◆ **Exercise details**:
Locate all lines in the data below that hold "NumberRange" and show them.

◆ **Screenshot and code edit data**:
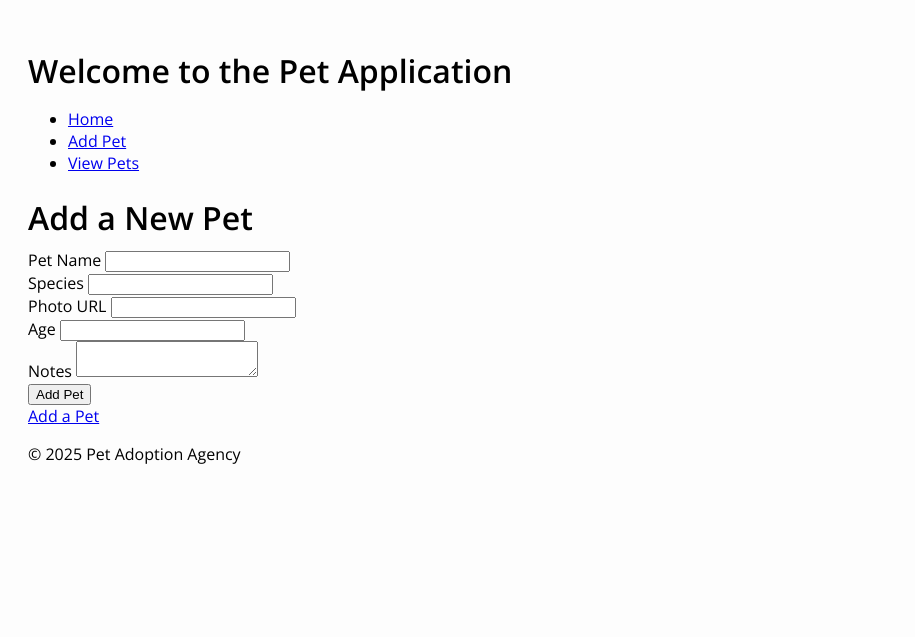
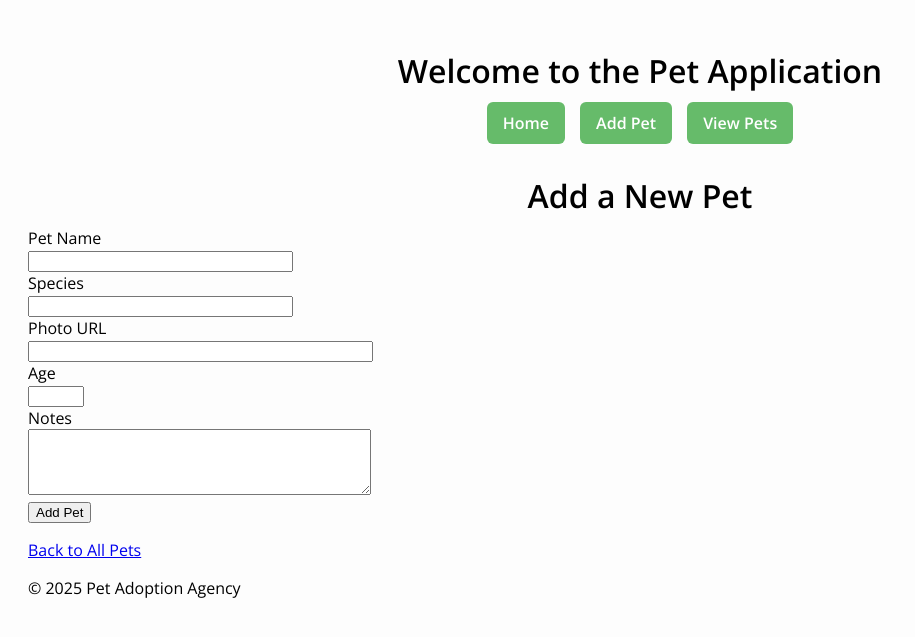
Before and after one commit to stolenwise/wtforms, a Flask app: page /add in a window 1280 px wide. Shown: the top 637 px of the page, without its empty margins (0-915 px from the left). Run offline with Flask 3, Linux system fonts and the light colour scheme; some libraries are stand-ins or nearby versions.

Commit message:
this is done!

```diff
--- a/app.py
+++ b/app.py
@@ -1,7 +1,7 @@
 from flask import Flask, render_template, redirect, url_for
 from db import db  # Import db from the db.py file
 from flask_wtf.csrf import generate_csrf
-from forms import AddPetForm
+from forms import AddPetForm, EditPetForm
 from models import Pet
 
 app = Flask(__name__)
@@ -48,6 +48,24 @@ def add_pet():
 
     return render_template('add_pet.html', form=form)
 
+
+@app.route('/pets/<int:pet_id>', methods=['GET', 'POST'])
+def edit_pet(pet_id):
+    pet = Pet.query.get_or_404(pet_id)
+    form = EditPetForm(obj=pet) #pre fill with the pet data
+
+    if form.validate_on_submit():
+        pet.photo_url = form.photo_url.data
+        pet.notes = form.notes.data
+        pet.available = form.available.data
+
+
+        db.session.commit()
+        return redirect(url_for('pets_list'))
+
+    return render_template('edit_pet.html', pet=pet, form=form)
+
+
 @app.route('/pets/<int:pet_id>/delete', methods=['POST'])
 def delete_pet(pet_id):
     pet = Pet.query.get_or_404(pet_id)
--- a/forms.py
+++ b/forms.py
@@ -1,10 +1,30 @@
 from flask_wtf import FlaskForm
-from wtforms import StringField, IntegerField, TextAreaField, URLField
-from wtforms.validators import InputRequired, URL
+from wtforms import StringField, IntegerField, TextAreaField, URLField, BooleanField
+from wtforms.validators import Optional, InputRequired, URL
+
+from flask_wtf import FlaskForm
+from wtforms import StringField, IntegerField, TextAreaField
+from wtforms.validators import InputRequired, Optional, AnyOf, URL, NumberRange
 
 class AddPetForm(FlaskForm):
-    pet_name = StringField('Pet Name', validators=[InputRequired()])
-    species = StringField('Species', validators=[InputRequired()])
-    photo_url = URLField('Photo URL', validators=[InputRequired(), URL()])
-    age = IntegerField('Age', validators=[InputRequired()])
-    notes = TextAreaField('Notes')
+    pet_name = StringField("Pet Name", validators=[InputRequired()])
+    species = StringField(
+        "Species",
+        validators=[InputRequired(), AnyOf(["cat", "dog", "porcupine"], message="Species must be cat, dog, or porcupine")]
+    )
+    photo_url = StringField(
+        "Photo URL",
+        validators=[Optional(), URL(message="Must be a valid URL")]
+    )
+    age = IntegerField(
+        "Age",
+        validators=[Optional(), NumberRange(min=0, max=30, message="Age must be between 0 and 30")]
+    )
+    notes = TextAreaField("Notes", validators=[Optional()])
+
+
+
+class EditPetForm(FlaskForm):
+    photo_url = StringField("Photo URL", validators=[Optional(), URL()])
+    notes = TextAreaField("Notes", validators=[Optional()])
+    available = BooleanField("Available?")
--- a/static/styles.css
+++ b/static/styles.css
@@ -74,3 +74,60 @@ body {
   .delete-btn:hover {
     background: #a25a5a;
   }
+
+  .page-container {
+    display: flex;
+    flex-direction: column;
+    align-items: center;
+    padding: 20px;
+  }
+
+  .nav-links {
+    list-style-type: none;
+    padding: 0;
+    margin: 0 0 20px 0;
+    display: flex;
+    gap: 15px;
+  }
+
+  .nav-links li {
+    display: inline;
+  }
+
+  .nav-links a {
+    text-decoration: underline;
+    color: #4b0082;
+  }
+
+  h1, h2 {
+    text-align: center;
+  }
+
+  .pets-container {
+    display: flex;
+    gap: 20px;
+    flex-wrap: wrap;
+    justify-content: center;
+  }
+
+  .nav-button-group {
+    display: flex;
+    justify-content: center;
+    gap: 15px;
+    margin-bottom: 30px;
+  }
+
+  .nav-btn {
+    background: #66bb6a;
+    color: white;
+    padding: 10px 16px;
+    border-radius: 6px;
+    text-decoration: none;
+    font-weight: bold;
+    font-size: 1rem;
+    transition: background 0.3s;
+  }
+
+  .nav-btn:hover {
+    background: #5aa65b;
+  }
--- a/templates/add_pet.html
+++ b/templates/add_pet.html
@@ -2,31 +2,54 @@
 
 {% block content %}
   <h1>Add a New Pet</h1>
-  <form id = "form" method="POST" action="{{ url_for('add_pet') }}">
+
+  <form id="form" method="POST" action="{{ url_for('add_pet') }}">
     {{ form.hidden_tag() }}
+
     <div>
-      <label for="pet_name">Pet Name</label>
-      {{ form.pet_name }}
+      <label for="pet_name">Pet Name</label><br>
+      {{ form.pet_name(size=30) }}
+      {% for error in form.pet_name.errors %}
+        <div class="error">{{ error }}</div>
+      {% endfor %}
     </div>
+
     <div>
-      <label for="species">Species</label>
-      {{ form.species }}
+      <label for="species">Species</label><br>
+      {{ form.species(size=30) }}
+      {% for error in form.species.errors %}
+        <div class="error">{{ error }}</div>
+      {% endfor %}
     </div>
+
     <div>
-      <label for="photo_url">Photo URL</label>
-      {{ form.photo_url }}
+      <label for="photo_url">Photo URL</label><br>
+      {{ form.photo_url(size=40) }}
+      {% for error in form.photo_url.errors %}
+        <div class="error">{{ error }}</div>
+      {% endfor %}
     </div>
+
     <div>
-      <label for="age">Age</label>
-      {{ form.age }}
+      <label for="age">Age</label><br>
+      {{ form.age() }}
+      {% for error in form.age.errors %}
+        <div class="error">{{ error }}</div>
+      {% endfor %}
     </div>
+
     <div>
-      <label for="notes">Notes</label>
-      {{ form.notes }}
+      <label for="notes">Notes</label><br>
+      {{ form.notes(rows=4, cols=40) }}
+      {% for error in form.notes.errors %}
+        <div class="error">{{ error }}</div>
+      {% endfor %}
     </div>
+
     <div>
       <button type="submit">Add Pet</button>
     </div>
   </form>
-  <a href="{{ url_for('add_pet') }}">Add a Pet</a>
+
+  <p><a href="{{ url_for('pets_list') }}">Back to All Pets</a></p>
 {% endblock %}
--- a/templates/base.html
+++ b/templates/base.html
@@ -11,11 +11,11 @@
     <header>
         <h1>Welcome to the Pet Application</h1>
         <nav>
-            <ul>
-                <li><a href="{{ url_for('home') }}">Home</a></li>
-                <li><a href="{{ url_for('add_pet') }}">Add Pet</a></li>
-                <li><a href="{{ url_for('pets_list') }}">View Pets</a></li>
-            </ul>
+            <div class="nav-button-group">
+                <a href="{{ url_for('home') }}" class="nav-btn">Home</a>
+                <a href="{{ url_for('add_pet') }}" class="nav-btn">Add Pet</a>
+                <a href="{{ url_for('pets_list') }}" class="nav-btn">View Pets</a>
+              </div>
         </nav>
     </header>
 
```
Also changed, not shown: templates/edit_pet.html (added, +29 -0 lines), templates/pets_list.html (+6 -4 lines), instance/pets.db.
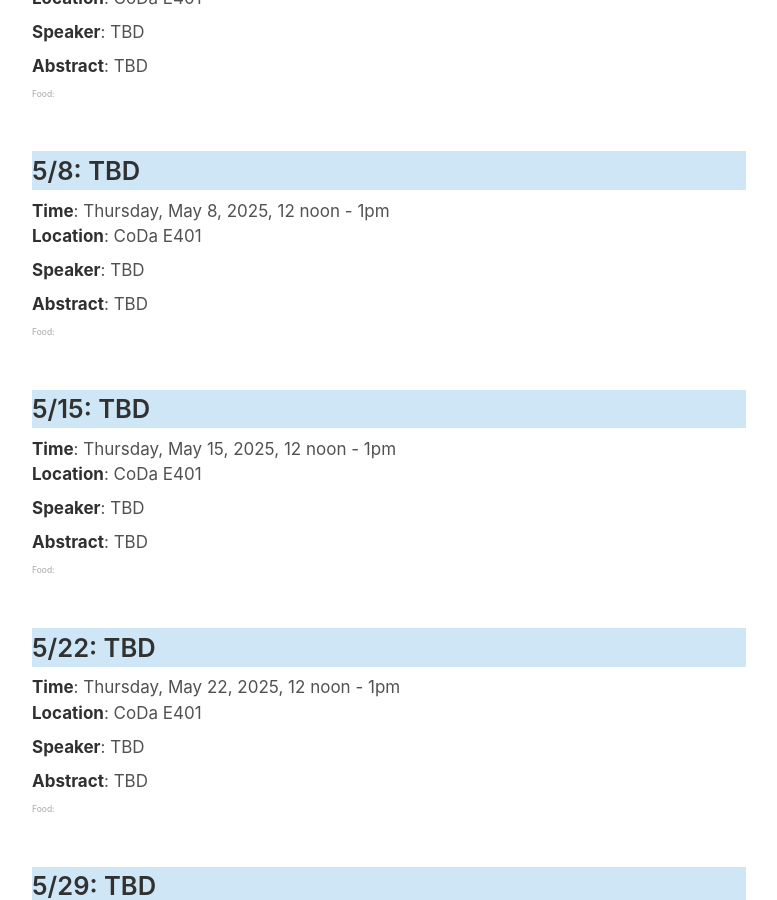
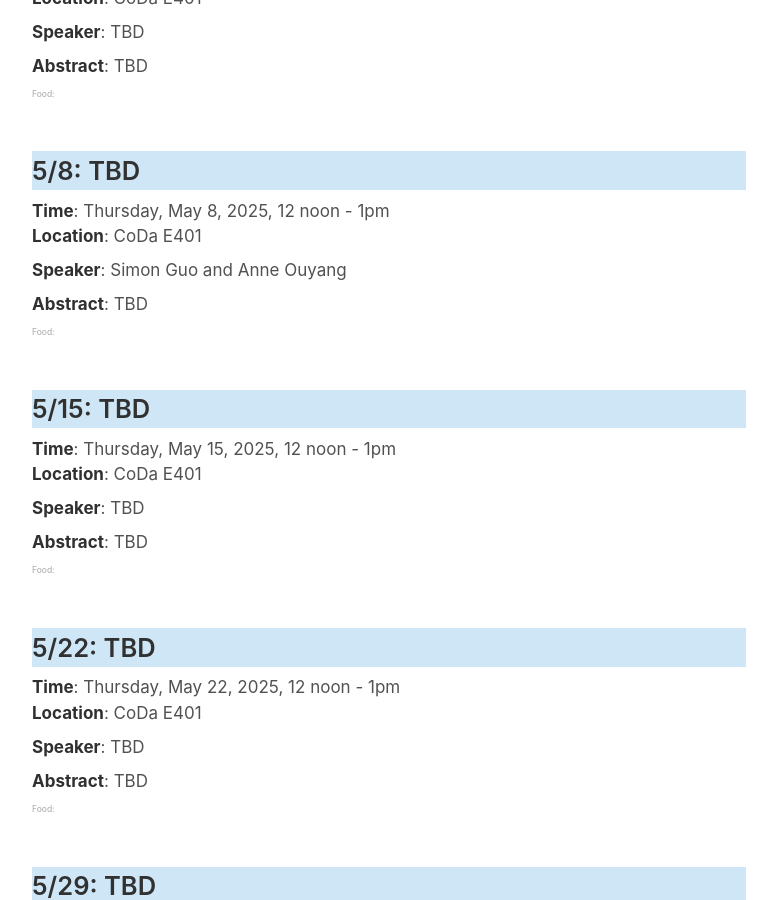
Before and after one commit to software-research-lunch/software-research-lunch.github.io, a Jekyll site: the page built from index.html, in a window 1280 px wide and 900 px high, scrolled down 2123 px. Shown: the whole window, without its empty margins (251-1028 px from the left). Built offline with Jekyll 4.4.1, drawn with Linux system fonts in a browser that asks for light colours.

Commit message:
5/8 updated

```diff
--- a/_data/schedule.yml
+++ b/_data/schedule.yml
@@ -63,7 +63,7 @@ y25_spring:
     - date: "2025-5-8"
       abstract: "TBD"
       title: "TBD"
-      speaker: "TBD"
+      speaker: "Simon Guo and Anne Ouyang"
       bio: "TBD"
     - date: "2025-5-15"
       abstract: "TBD"
```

◆ **Exercise result**:
+from wtforms.validators import InputRequired, Optional, AnyOf, URL, NumberRange
+        validators=[Optional(), NumberRange(min=0, max=30, message="Age must be between 0 and 30")]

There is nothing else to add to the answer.